The percentage of Americans who don’t have health insurance continues to grow slowly, increasing slightly since last year according to the latest data from Gallup.

An average of 16.8% of all American adults were uninsured in the first half of 2011, similar to the 16.4% in 2010. This percentage, however, has been edging up each year since 2008, at which time 14.8% of adults were uninsured. The percentage of uninsured residents in all states so far in 2011 is on par with 2010, but in most states remains higher than in 2008.

The number of people without insurance hasn’t increased because Obama’s big health care reform law “failed.” The number of uninsured people has increased because the Affordable Care Act, for the most part, hasn’t started helping people get insurance yet. By design, it will not expand coverage until the year 2014.

The economy won’t produce substantial job growth in the next year and the strain on state budgets means the number of people with Medicaid won’t increase at the state level. As a result, when President Obama is up for re-election in November 2012, more Americans will be without insurance than right before he took office as well as right before he signed his big health care reform into law. While this increase will not be the fault of the “Obamacare,” that ugly statistic is going to make defending the unpopular law difficult.

I can’t stress enough how politically idiotic it was for Democrats to pass a big health care law, but then make it effective only after both the 2010 and 2012 elections. Not only does the lack of tangible benefits make it very hard to defend the law, but starting the coverage expansion earlier would have provided a much needed stimulus for the economy. Starting to phase in the Medicaid expansion in 2011 would have resulted in millions gaining coverage over the next years, injecting tens of billions into the weak economy.

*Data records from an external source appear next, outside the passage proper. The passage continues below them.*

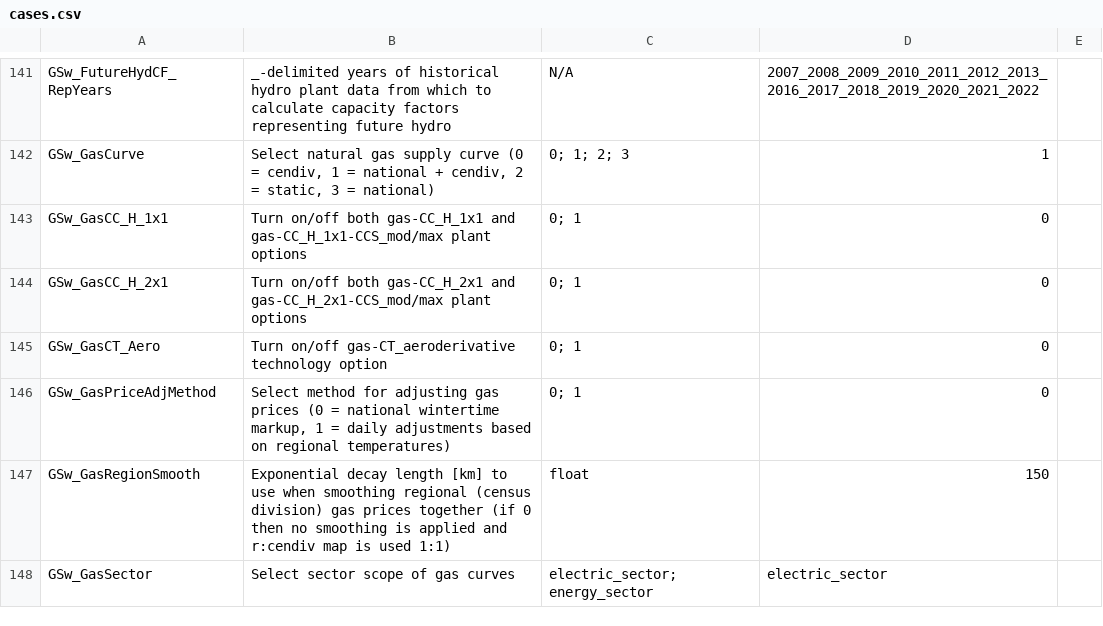
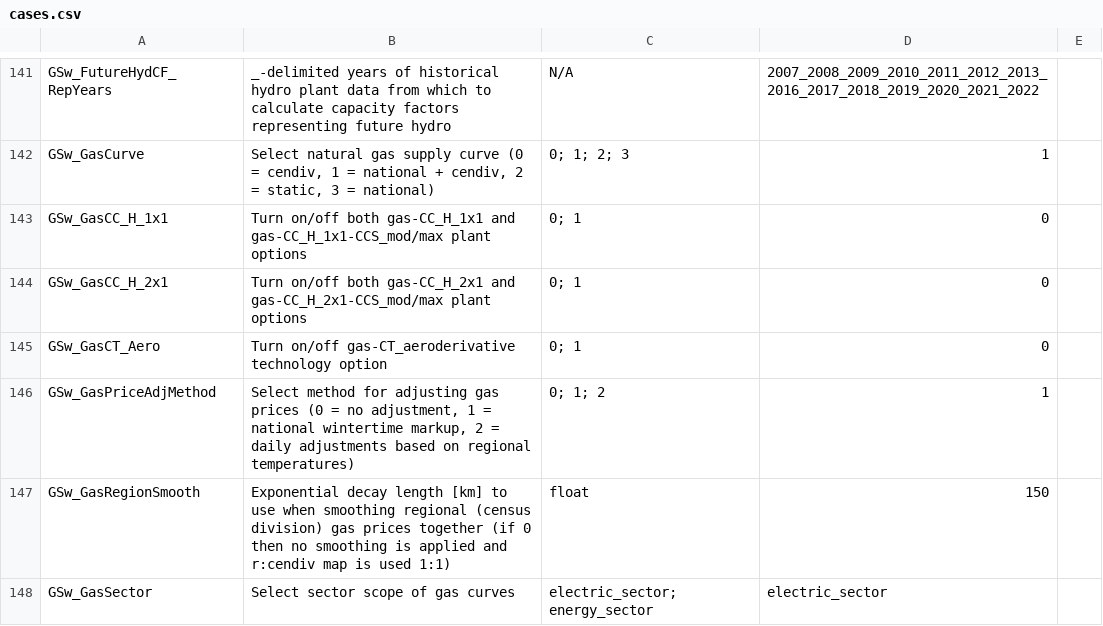
Before and after one commit to ReEDS-Model/ReEDS, a CSV file: cases.csv, drawn as a sheet; only a part is shown, gaps mark what is left out.

Commit message:
Add 'no price adjustment' option (GSw_GasPriceAdjMethod=0)

```diff
--- a/cases.csv
+++ b/cases.csv
@@ -145,3 +145,3 @@ GSw_GasCC_H_2x1,Turn on/off both gas-CC_H_2x1 and gas-CC_H_2x1-CCS_mod/max plant
 GSw_GasCT_Aero,Turn on/off gas-CT_aeroderivative technology option,0; 1,0,
-GSw_GasPriceAdjMethod,"Select method for adjusting gas prices (0 = national wintertime markup, 1 = daily adjustments based on regional temperatures)",0; 1,0,
+GSw_GasPriceAdjMethod,"Select method for adjusting gas prices (0 = no adjustment, 1 = national wintertime markup, 2 = daily adjustments based on regional temperatures)",0; 1; 2,1,
 GSw_GasRegionSmooth,Exponential decay length [km] to use when smoothing regional (census division) gas prices together (if 0 then no smoothing is applied and r:cendiv map is used 1:1),float,150,
```
Also changed, not shown: 3 other files.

The decision was such political malpractice that if Obama loses narrowly in 2012, his decision to delay coverage expansion earlier should be viewed as one of the most important mistakes that led to his defeat.